Wednesday, September 10, 2014

All's Fair in Art and War

by Holly West

A couple of weeks ago, my husband and I watched Tim's Vermeer. This documentary follows inventor Tim Jenison in his quest to understand the painting techniques employed by Dutch master Johannes Vermeer, who lived and painted in Holland from 1632-1665. Jenison's theory is that Vermeer used optical devices to achieve photorealism in his paintings.

The Glass of Wine

I must admit: Jenison presents a compelling case. He begins by asserting that Vermeer could not have achieved the shadowing and light effects apparent in his paintings by using his painterly eyes alone--that in fact, the human eye is incapable of registering these details without some assistance. Jenison tests his theory by creating an optical device similar to one that Vermeer might've used and proceeds to paint a picture from a photograph of his grandfather. Jenison has no previous painting experience and yet the results are astounding.

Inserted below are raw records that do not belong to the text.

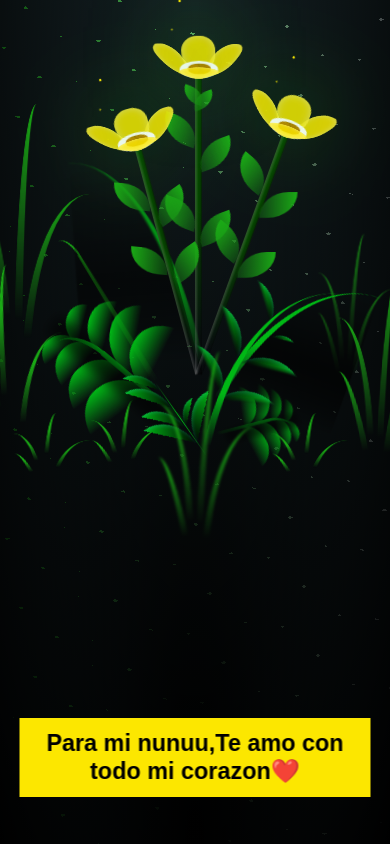
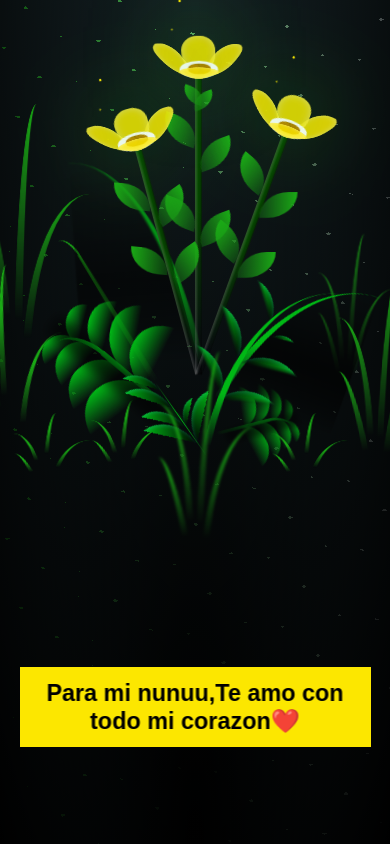
Before and after one commit to tadee4/Flores-Para-mi-nunu, a plain HTML site: page index.html in a window 390 px wide. Shown: the top 844 px of the page. Drawn offline with Linux system fonts and the light colour scheme.

Commit message:
Update style.css

```diff
--- a/style.css
+++ b/style.css
@@ -82,7 +82,7 @@ body {
   .message {
     font-size: 6vmin;
     padding: 3vmin;
-    bottom: 12vmin; /* Ajusta la posición del texto */
+    bottom: 25vmin; /* Ajusta la posición del texto */
     width: 90%;
     left: 50%;
     transform: translateX(-50%);
```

It has long been argued that Vermeer used some sort of optical device in his work. But Jenison was the first to figure out exactly what that device might've been. The comparator, largely forgotten since Vermeer's time, is basically a mirror that shows a subject reflected from across the room. The canvas is visible from the edge of the mirror, and it allows the painter to compare paint color to the image being painted. Little technique is required, just patience, the ability to discern colors from one another and perhaps, a steady hand.

Buoyed by his success, Jenison decides to paint Vermeer's The Music Lesson using his optical device. Being rather detail oriented, he spares no expense in the project: he rents a warehouse and painstakingly re-creates Vermeer's studio. To the extent he can, he only uses materials that would've been available in the 17th century. It took him seven months to finish his version of Vermeer's masterpiece. 

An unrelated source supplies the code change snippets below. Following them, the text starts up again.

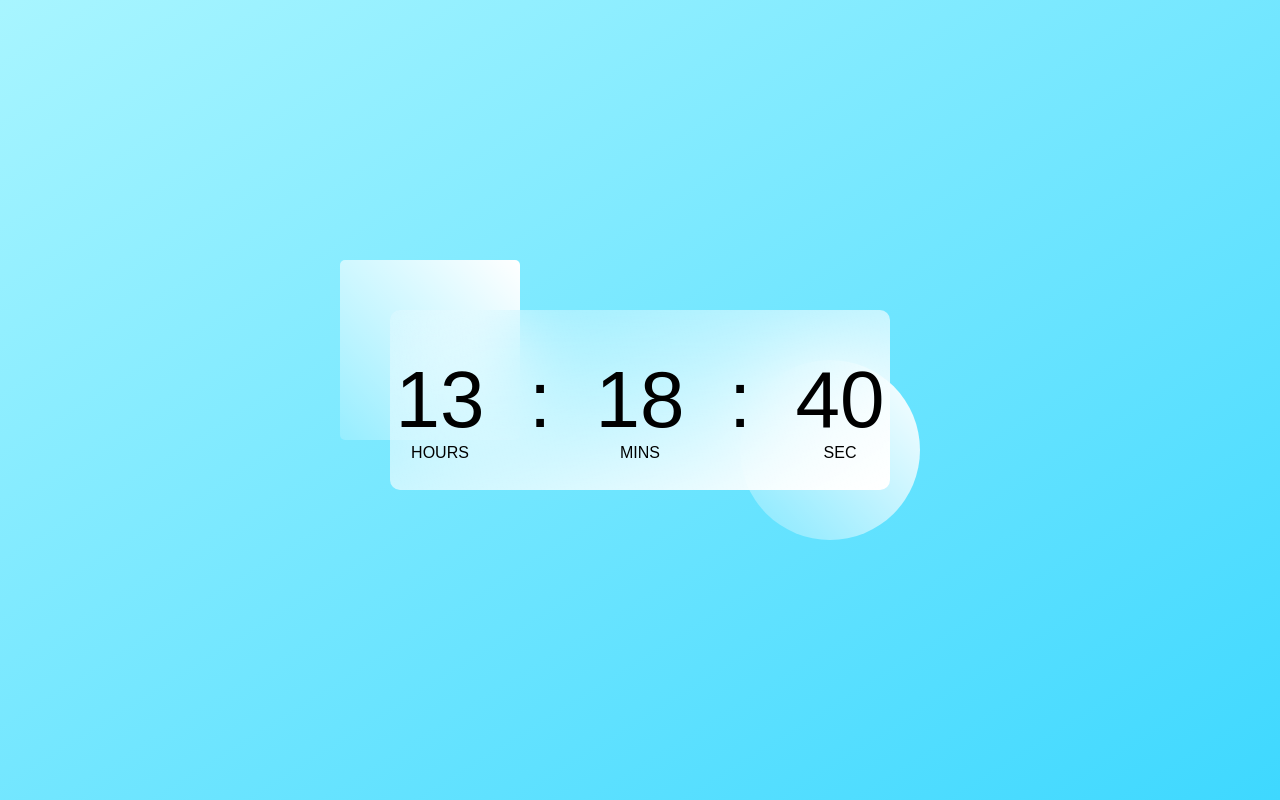
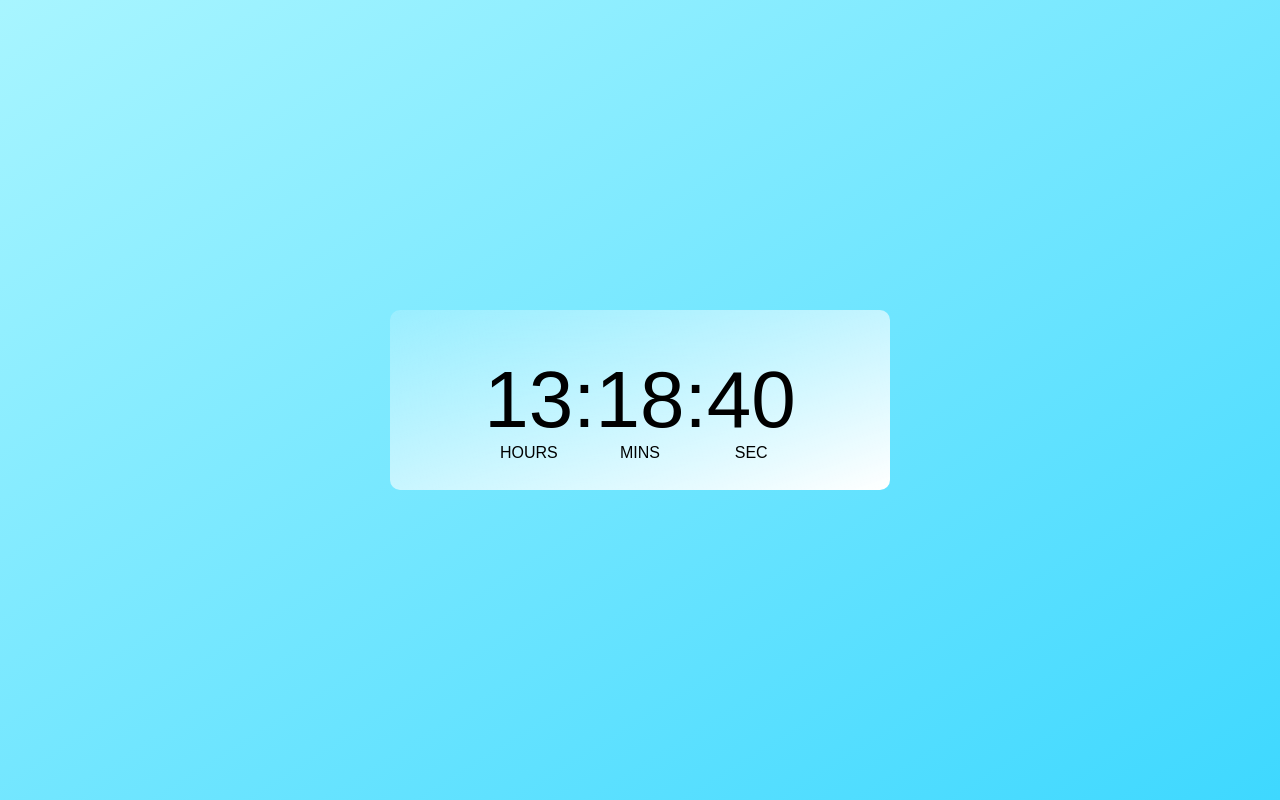
Before and after one commit to sweety-singhh/Digital-Clock, a plain HTML site: page index.html in a window 1280 px wide. Drawn offline with nearby package versions, Linux system fonts and the light colour scheme.

Commit message:
Update style.css

```diff
--- a/style.css
+++ b/style.css
@@ -12,7 +12,7 @@
     position: relative;
 }
 .container{
-    width: 800px;
+    width: 100%;
     height:180px;
     position: absolute;
     top: 50%;
@@ -31,32 +31,11 @@
     justify-content: center;
     backdrop-filter: blur(40px);
 }
- .container::before{
-    content: '';
-    width: 180px;
-    height: 180px;
-    background: linear-gradient(to top right,#ffffff33,#ffffff) ;
-    border-radius: 5px;
-    position: absolute;
-    left: -50px;
-    top: -50px;
-    z-index: -1;
-}
-.container::after{
-    content: '';
-    width: 180px;
-    height: 180px;
-    background: linear-gradient(to top right,#ffffff33,#ffffff) ;
-    border-radius: 50%;
-    position: absolute;
-    right: -30px;
-    bottom: -50px;
-    z-index: -1;
-}
+
 
 .clock span{
     font-size: 80px;
-    width: 110px;
+    width: auto;
     display: inline-block;
     text-align:center;
     position: relative;
```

The Music Lesson
I won't reveal his finished painting here, as it amounts to a spoiler, I think. But I will say that you'd be hard-pressed to tell Jenison's version from the original. If you're interested in this subject I suggest that you watch the documentary--it's fascinating.

This brings up some important questions: Did Tim Jenison "cheat" when he created his Vermeer? And if Vermeer used a device similar to the comparator, did he cheat, too? Indeed, is there even such a thing as cheating in the creation of art? If so, where do we draw the line?

As a painter myself, I've used grids, tracings, and other methods to transfer an image to a canvas. None of these methods strike me as cheating, exactly, but shouldn't a true artist be able to just draw/paint what he or she sees? Maybe not.

Cheek to Cheek by Holly West

One could even argue that Jenison cheated because we know he used an optical device. Since we've no proof that Vermeer did, maybe he didn't cheat.

Does it even matter?

If you've seen the documentary (and even if you haven't) I'm very interested in hearing your thoughts on the matter. Because honestly, I can't decide if Jenison cheated or not. 

6 comments:

Kristopher said...

This documentary has been on my list of things to watch for a while now. You have just inspired me to give it a shot sooner (maybe this weekend). I love Vermeer's work so much

Holly West said...

Me too. Let me know how you like it if you do see it.

Andrew Jetarski said...

My wife and I just watched this a few weeks ago as well. I give Jensen credit for coming up with his historical insights, and as an inventor following his passion - er, obsession - to create his painting. I can identify with the need to push on with a thing, despite being "lost in the crazy" of its creation. But I think Vermeer's work comes from Gift, not Gimmick. I think that is why so many generations have been drawn to his work.

John McFetridge said...

It's an interesting question. When I think of cheating I usually think about the goal - you cheat to get something that you otherwise wouldn't get.

So, what's the goal? Does it matter to people who get something out of the painting how that painting came to be?

Rick Ollerman said...

Intent seems important to me. If the intent is to cheat, to achieve something you claim to produce while feeling that you're doing wrong, is key. If an optical device was merely Vermeer's technique, than I wouldn't see that as cheating. If he used it and hid its use, that would be another question.

Holly West said...

Good points! Maybe "cheating" isn't the right word to use. Perhaps a better way to say it is that art and technology often intersect--even as writers we have tools to make our jobs easier. The question is when does the technology overtake the art? One thing I overlooked in this post was the idea that artists compose their paintings--setting, color, positioning--this is an integral part of what art is. Vermeer might've used an optical device to get the image onto canvas, but that doesn't take anything away from his composition.